Review: I checked out this book from the library because it came to me as a patron recommendation. I was helping her find a book for her son, and we began reminiscing about book series we read and loved in our youth. She was very nostalgic about this particular book series, and when I discovered that we had a couple copies left floating around in our system, I decided to read it.
This book is categorized as Young Adult Fiction (I assume because of the dark content), but it read to me more like Juvenile Fiction. There is very little world building, and the Darkangel gets surprisingly little page presence despite the fact he is constantly being mentioned by the other characters. He is more like a periphery character, yet he drives the plot. The heroine of the story, Aerial, reminds me of the character of Belle in Beauty and the Beast. She is selfless and kind, and for whatever reason sees good in the Darkangel. She is the only one who can save his soul from the clutches of his evil witchy “mother.”
This book was highly predictable and sometimes I became frustrated that the characters came upon their revelations so much later than I did as a reader. I didn’t have to be frustrated for long though because I was able to read this book in a matter of a few hours.
This book lacks broad appeal, but I can see how some people might really enjoy it. It’s gothic feel and dark brooding anti-hero would certainly titillate people who fetishize this sort of paranormal subgenre.
Title: A Blade So Black
Author: L.L. McKinney
Performer: Jeanette Illidge
Length: 11 hr, 24 min, 1 sec
Series: A Blade So Black, Book 1
Publishing Date/Publisher: 2018 by MacMillan Audio
Review: This book wasn’t terrible, but it wasn’t really my cup of tea. It was sort of Alice in Wonderland meets The Mortal Instruments meets Social Justice Warrior.
The author was clever in how she wove the aspects of the original tale into her adaptation, which is why I thought it was an OK read. Unfortunately, many of the hot button issues that were addressed in the story such as race relations and violence were not fully fleshed out and I was bothered by the occasionally prejudiced dialogue, the selfish characters, and the anti-law enforcement undertones.
I will, however, note that many of the elements I found to be problematic are mostly in the first half of the book. The second half of the book is, in my opinion, a much more enjoyable read than the first half. I initially thought I would be rating this book with two stars, but it went up to three as I neared the end of the book. I believe this is McKinney’s debut novel, so I imagine her character/plot development and pacing will continue to improve in any subsequent books in this series.
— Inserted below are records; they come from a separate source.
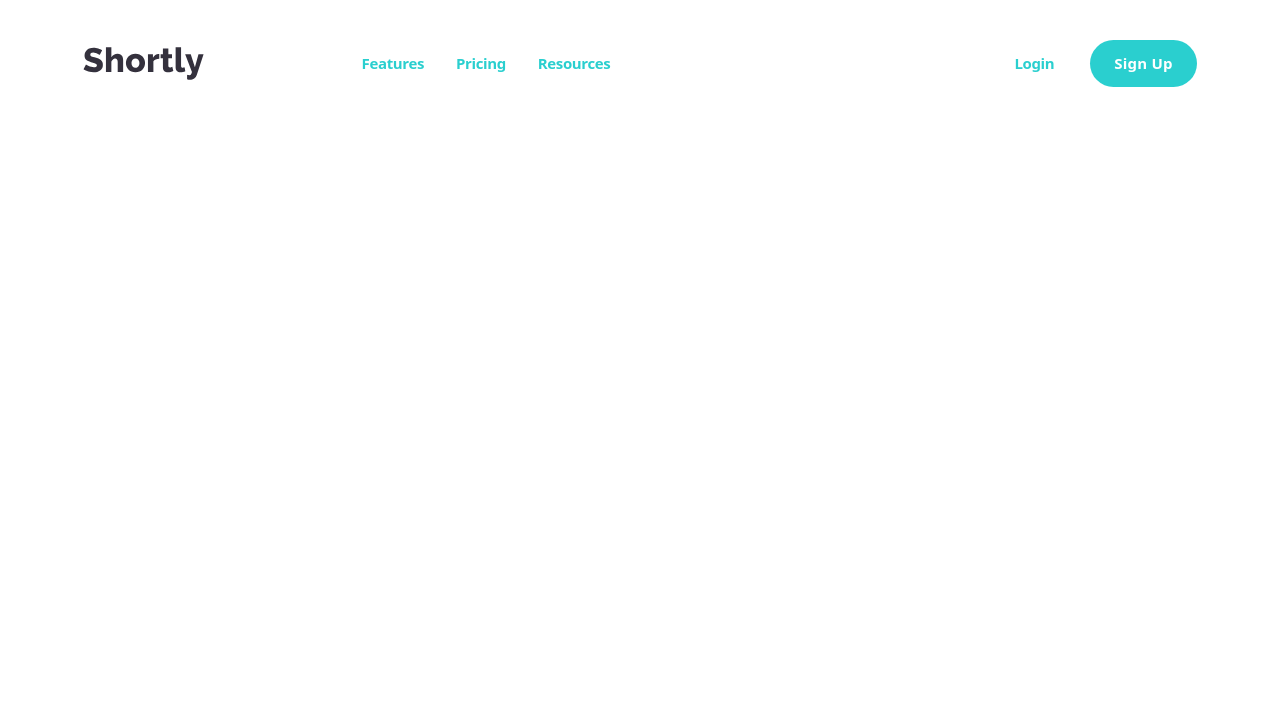
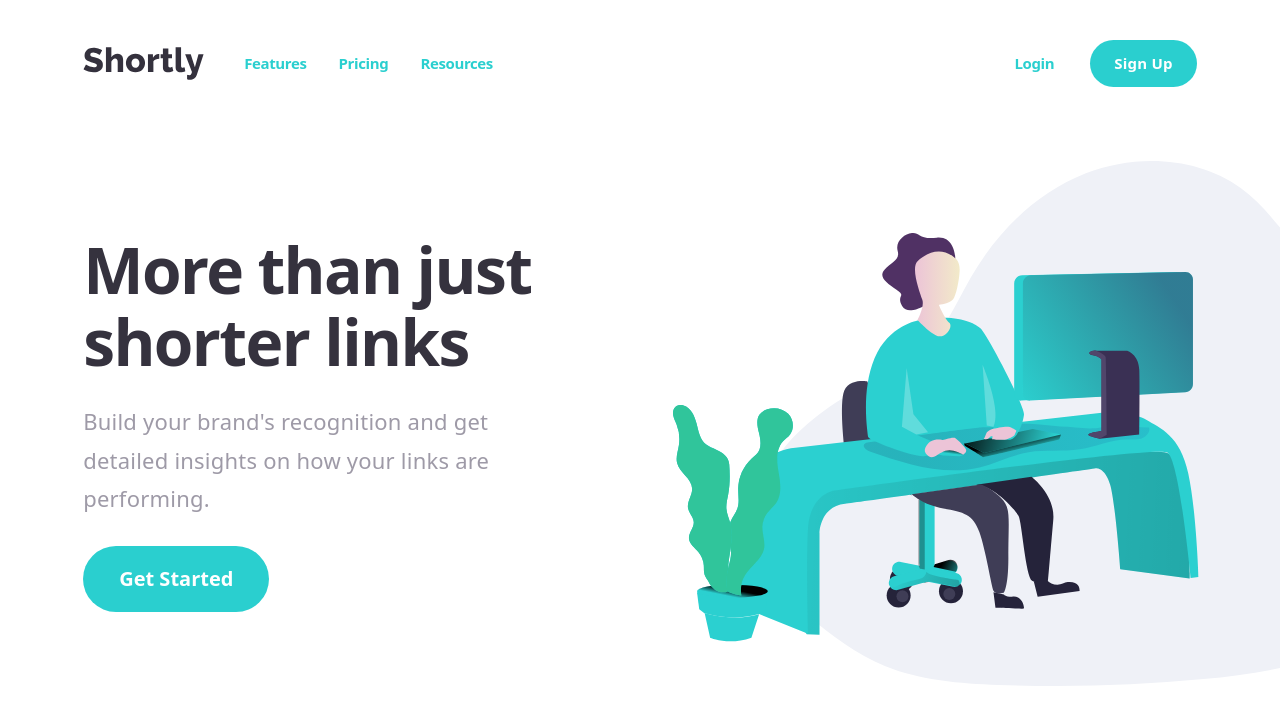
Before and after one commit to Senatrius/shortnr, a React (Vite) app: page / in a window 1280 px wide. Shown: the top 724 px of the page. Built offline with nearby package versions, Linux system fonts and the light colour scheme.

Commit message:
add hero section

```diff
--- a/src/App.tsx
+++ b/src/App.tsx
@@ -1,8 +1,10 @@
 import { Header } from "./components/Header"
+import { Hero } from "./components/Hero"
 
 function App() {
   return <>
     <Header />
+    <Hero />
   </>
 }
 
--- a/src/components/Header.tsx
+++ b/src/components/Header.tsx
@@ -8,7 +8,7 @@ export const Header = () => {
     <button className="md:hidden" onClick={() => setIsMenuOpen(!isMenuOpen)}>
       {!isMenuOpen ? <svg width="24" height="21" viewBox="0 0 24 21" fill="none" xmlns="http://www.w3.org/2000/svg"><path d="M0 18H24V21H0V18Z" fill="currentColor"/><path d="M0 9H24V12H0V9Z" fill="currentColor"/><path d="M0 0H24V3H0V0Z" fill="currentColor"/></svg> : <svg width="21" height="21" viewBox="0 0 21 21" fill="none" xmlns="http://www.w3.org/2000/svg"><path d="M8.24188e-07 18.8552L18.8552 2.23981e-06L21 2.14478L2.14478 21L8.24188e-07 18.8552Z" fill="currentColor"/><path d="M18.8552 21L0 2.14478L2.14478 0L21 18.8552L18.8552 21Z" fill="currentColor"/></svg>}
     </button>
-    <nav className={`absolute rounded-lg w-full pt-7 px-6 pb-10 bg-primary-200 top-24 ${isMenuOpen ? "block" : "hidden"} sm:w-[75%] sm:right-0 md:relative md:flex md:flex-row md:ml-10 items-center md:top-0 md:p-0 md:bg-0`}>
+    <nav className={`absolute rounded-lg w-full pt-7 px-6 pb-10 bg-primary-200 top-24 ${isMenuOpen ? "block" : "hidden"} sm:w-[75%] sm:right-0 md:relative md:w-full md:flex md:flex-row md:ml-10 items-center md:top-0 md:p-0 md:bg-0`}>
       <ul className="md:flex flex-row gap-2 md:gap-8">
         <li><a href="#" onClick={() => setIsMenuOpen(false)} className="block py-4 text-white text-nav-200 text-center md:text-primary-100 md:text-nav-100 md:py-0 hover:text-primary-100 md:hover:text-secondary-400">Features</a></li>
         <li><a href="#" onClick={() => setIsMenuOpen(false)} className="block py-4 text-white text-nav-200 text-center md:text-primary-100 md:text-nav-100 md:py-0 hover:text-primary-100 md:hover:text-secondary-400">Pricing</a></li>
--- /dev/null
+++ b/src/components/Hero.tsx
@@ -0,0 +1,10 @@
+export const Hero = () => {
+  return <section className="overflow-hidden flex flex-col md:flex-row-reverse justify-between items-center mt-7 md:mt-[4.625rem]">
+      <img className="-mr-[42.5%] min-w-[132.5vw] sm:min-w-[unset] sm:w-[87%] sm:mx-auto md:w-[50%] md:-mr-[13%] mlg:w-[80%] mlg:-mr-[12.5%] mlg:max-w-[728px] xl:-mr-[15%] xl:max-w-[860px]" src="./src/assets/illustration-working.svg" alt="" />
+    <div className="mx-[6.5%] flex flex-col items-center text-center md:text-left md:items-start">
+      <h1 className="text-heading-500 text-secondary-400 max-w-[25rem] mt-10 md:mt-0 md:text-heading-550 md:max-w-[40.625rem] xlg:text-heading-600">More than just shorter links</h1>
+      <p className="text-normal-400 text-secondary-300 max-w-[30rem] mt-6 mb-7">Build your brand's recognition and get detailed insights on how your links are performing.</p>
+      <a className="block rounded-full py-[1.125rem] px-9 text-btn-300 text-white bg-primary-100 hover:brightness-125" href="#">Get Started</a>
+    </div>
+  </section>
+}
--- a/src/index.css
+++ b/src/index.css
@@ -3,9 +3,13 @@
 @tailwind utilities;
 
 @layer base {
-  * {
+  *, *::before, *::after {
     margin: 0;
     padding: 0;
     box-sizing: border-box;
   }
+
+  body {
+    overflow-x: hidden;
+  }
 }
--- a/tailwind.config.cjs
+++ b/tailwind.config.cjs
@@ -28,6 +28,11 @@ module.exports = {
           letterSpacing: "-0.025em",
           fontWeight: 700
         }], // mobile title
+        "heading-550": ["4rem", {
+          lineHeight: "4.5rem",
+          letterSpacing: "-0.025em",
+          fontWeight: 700
+        }], // smaller desktop title
         "heading-600": ["5rem", {
           lineHeight: "5.5rem",
           letterSpacing: "-0.025em",
@@ -81,7 +86,9 @@ module.exports = {
         }]
       },
       screens: {
-        "sm": "480px"
+        "sm": "480px",
+        "xlg": "1360px",
+        "mlg": "1160px"
       }
     },
     colors: {
```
I did listen to this book in audiobook format, and although I thought that the various voices chosen by the performer worked for the characters, I thought that she had some difficulty with transitioning between those voices. At times this was confusing, but overall I liked the cadence of her voice and thought she did a good job.